PROBLEM STATEMENT — Your answer must be an exact copy of the records below, minus any images.

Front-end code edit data
┏━━

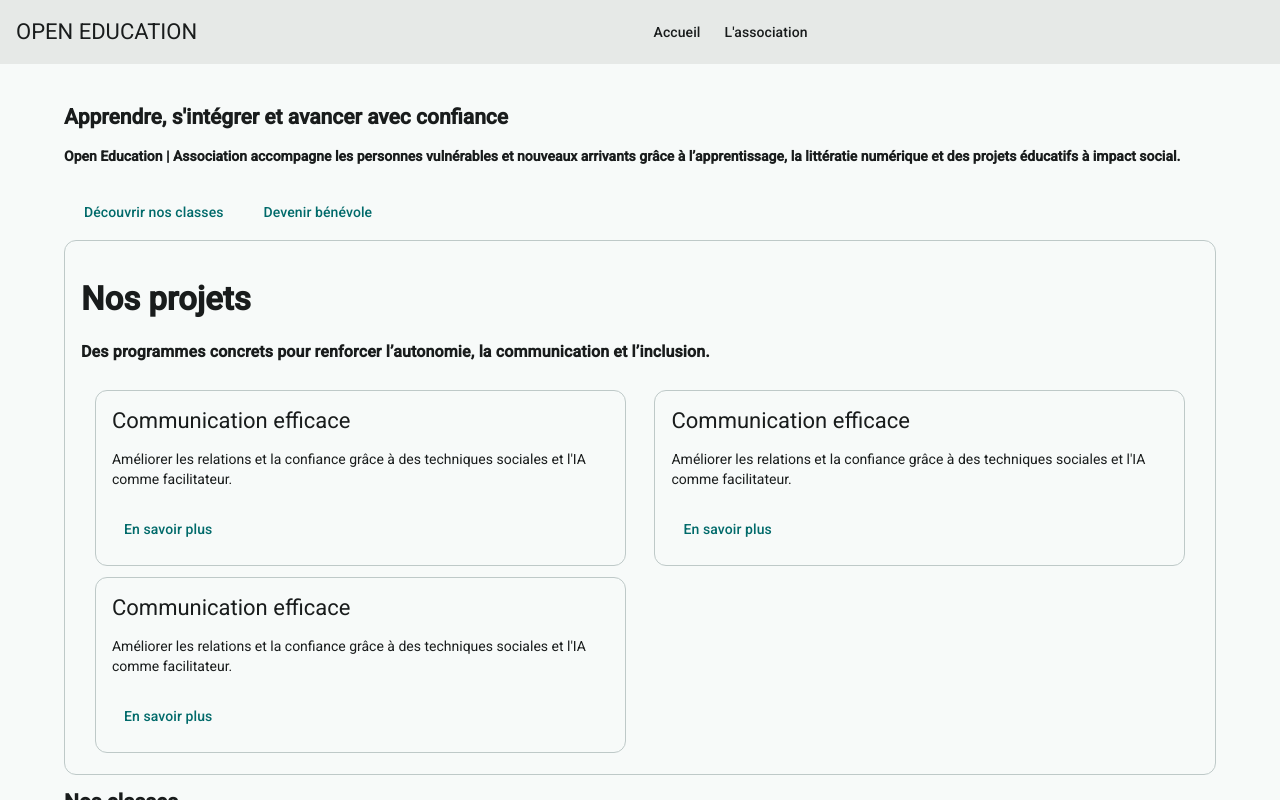
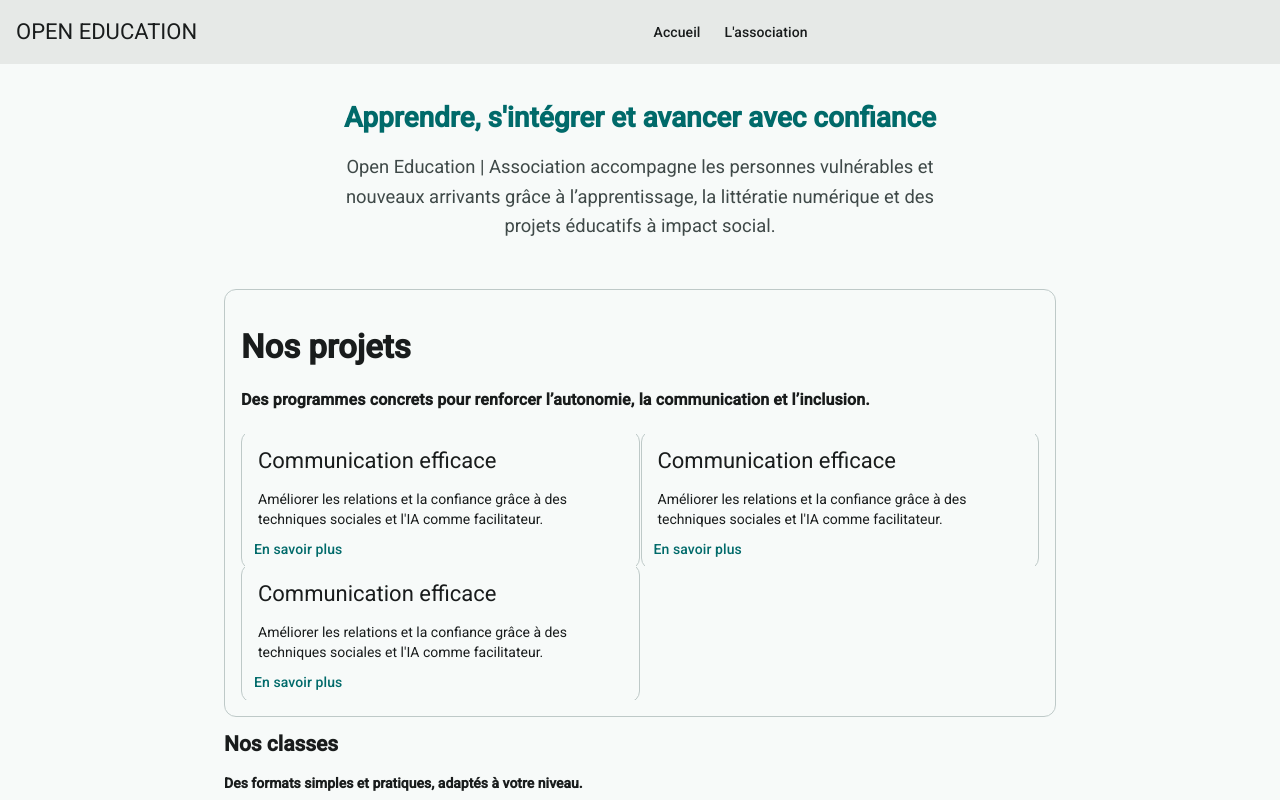
Before and after one commit to AntoineHazebrouck/open-education, an Angular app in the folder open-education-frontend/: page / in a window 1280 px wide. Built offline with nearby package versions, Linux system fonts and the light colour scheme.

Commit message:
style main page header

```diff
--- a/open-education-frontend/src/app/components/app/app.css
+++ b/open-education-frontend/src/app/components/app/app.css
@@ -14,7 +14,8 @@
 
 .page-area {
 	padding-top: 2%;
-	padding-left: 5%;
-	padding-right: 5%;
+	/* TODO change for mobile */
+	padding-left: 17.5%;
+	padding-right: 17.5%;
 	padding-bottom: 2%;
 }
--- a/open-education-frontend/src/app/components/pages/about/about.css
+++ b/open-education-frontend/src/app/components/pages/about/about.css
@@ -1,10 +1,5 @@
-/* Using :host to style the component's host element */
 :host {
 	display: block;
-	/* Center the content and set a max-width for readability on large screens */
-	max-width: 960px;
-	margin: 40px auto;
-	padding: 0 20px;
 }
 
 /* A grid for Mission and Vision to sit side-by-side on larger screens */
--- a/open-education-frontend/src/app/components/pages/home/home.css
+++ b/open-education-frontend/src/app/components/pages/home/home.css
@@ -1,29 +1,3 @@
-.row {
-  display: flex;
-  flex-direction: row;
-  align-items: center;
-  /* Vertical centering */
-  gap: 16px;
-  /* Space between items */
-  padding: 8px;
+:host {
+  display: block;
 }
-
-.projects-card {
-  /* max-width: 90%; */
-  margin-left: auto;
-  margin-right: auto;
-}
-
-.project-card {
-  width: 95%;
-  height: 95%;
-}
-
-.classes-card {
-  width: 95%;
-}
-
-mat-card-footer {
-  margin-top: auto;
-  padding: 16px;
-}
--- a/open-education-frontend/src/app/components/pages/home/home.html
+++ b/open-education-frontend/src/app/components/pages/home/home.html
@@ -1,11 +1,11 @@
-<app-content-section [title]="`Apprendre, s'intégrer et avancer avec confiance`"
-	[subtitle]="`Open Education | Association accompagne les personnes vulnérables et nouveaux arrivants grâce à l’apprentissage, la littératie numérique et des projets éducatifs à impact social.`">
+<header>
+	<h1>Apprendre, s'intégrer et avancer avec confiance</h1>
 
-	<div class="row">
-		<button mat-button routerLink="/classes">Découvrir nos classes</button>
-		<button mat-button routerLink="/volunteer">Devenir bénévole</button>
-	</div>
-</app-content-section>
+	<p>
+		Open Education | Association accompagne les personnes vulnérables et nouveaux arrivants grâce à l’apprentissage,
+		la littératie numérique et des projets éducatifs à impact social.
+	</p>
+</header>
 
 <app-content-section-card [title]="`Nos projets`"
 	[subtitle]="`Des programmes concrets pour renforcer l’autonomie, la communication et l’inclusion.`">
--- a/open-education-frontend/src/material-theme.scss
+++ b/open-education-frontend/src/material-theme.scss
@@ -47,9 +47,10 @@ header {
   }
 
   p {
+    font-size: 1.15rem;
     color: var(--mat-sys-on-surface-variant);
     line-height: 1.6;
-    max-width: 800px;
+    max-width: 75%;
     margin: 0 auto; /* Center the paragraph within the header section */
   }
 }
```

┗━━

SOLUTION TO THIS TASK —
Before and after one commit to AntoineHazebrouck/open-education, an Angular app in the folder open-education-frontend/: page / in a window 1280 px wide. Built offline with nearby package versions, Linux system fonts and the light colour scheme.

Commit message:
style main page header

```diff
--- a/open-education-frontend/src/app/components/app/app.css
+++ b/open-education-frontend/src/app/components/app/app.css
@@ -14,7 +14,8 @@
 
 .page-area {
 	padding-top: 2%;
-	padding-left: 5%;
-	padding-right: 5%;
+	/* TODO change for mobile */
+	padding-left: 17.5%;
+	padding-right: 17.5%;
 	padding-bottom: 2%;
 }
--- a/open-education-frontend/src/app/components/pages/about/about.css
+++ b/open-education-frontend/src/app/components/pages/about/about.css
@@ -1,10 +1,5 @@
-/* Using :host to style the component's host element */
 :host {
 	display: block;
-	/* Center the content and set a max-width for readability on large screens */
-	max-width: 960px;
-	margin: 40px auto;
-	padding: 0 20px;
 }
 
 /* A grid for Mission and Vision to sit side-by-side on larger screens */
--- a/open-education-frontend/src/app/components/pages/home/home.css
+++ b/open-education-frontend/src/app/components/pages/home/home.css
@@ -1,29 +1,3 @@
-.row {
-  display: flex;
-  flex-direction: row;
-  align-items: center;
-  /* Vertical centering */
-  gap: 16px;
-  /* Space between items */
-  padding: 8px;
+:host {
+  display: block;
 }
-
-.projects-card {
-  /* max-width: 90%; */
-  margin-left: auto;
-  margin-right: auto;
-}
-
-.project-card {
-  width: 95%;
-  height: 95%;
-}
-
-.classes-card {
-  width: 95%;
-}
-
-mat-card-footer {
-  margin-top: auto;
-  padding: 16px;
-}
--- a/open-education-frontend/src/app/components/pages/home/home.html
+++ b/open-education-frontend/src/app/components/pages/home/home.html
@@ -1,11 +1,11 @@
-<app-content-section [title]="`Apprendre, s'intégrer et avancer avec confiance`"
-	[subtitle]="`Open Education | Association accompagne les personnes vulnérables et nouveaux arrivants grâce à l’apprentissage, la littératie numérique et des projets éducatifs à impact social.`">
+<header>
+	<h1>Apprendre, s'intégrer et avancer avec confiance</h1>
 
-	<div class="row">
-		<button mat-button routerLink="/classes">Découvrir nos classes</button>
-		<button mat-button routerLink="/volunteer">Devenir bénévole</button>
-	</div>
-</app-content-section>
+	<p>
+		Open Education | Association accompagne les personnes vulnérables et nouveaux arrivants grâce à l’apprentissage,
+		la littératie numérique et des projets éducatifs à impact social.
+	</p>
+</header>
 
 <app-content-section-card [title]="`Nos projets`"
 	[subtitle]="`Des programmes concrets pour renforcer l’autonomie, la communication et l’inclusion.`">
--- a/open-education-frontend/src/material-theme.scss
+++ b/open-education-frontend/src/material-theme.scss
@@ -47,9 +47,10 @@ header {
   }
 
   p {
+    font-size: 1.15rem;
     color: var(--mat-sys-on-surface-variant);
     line-height: 1.6;
-    max-width: 800px;
+    max-width: 75%;
     margin: 0 auto; /* Center the paragraph within the header section */
   }
 }
```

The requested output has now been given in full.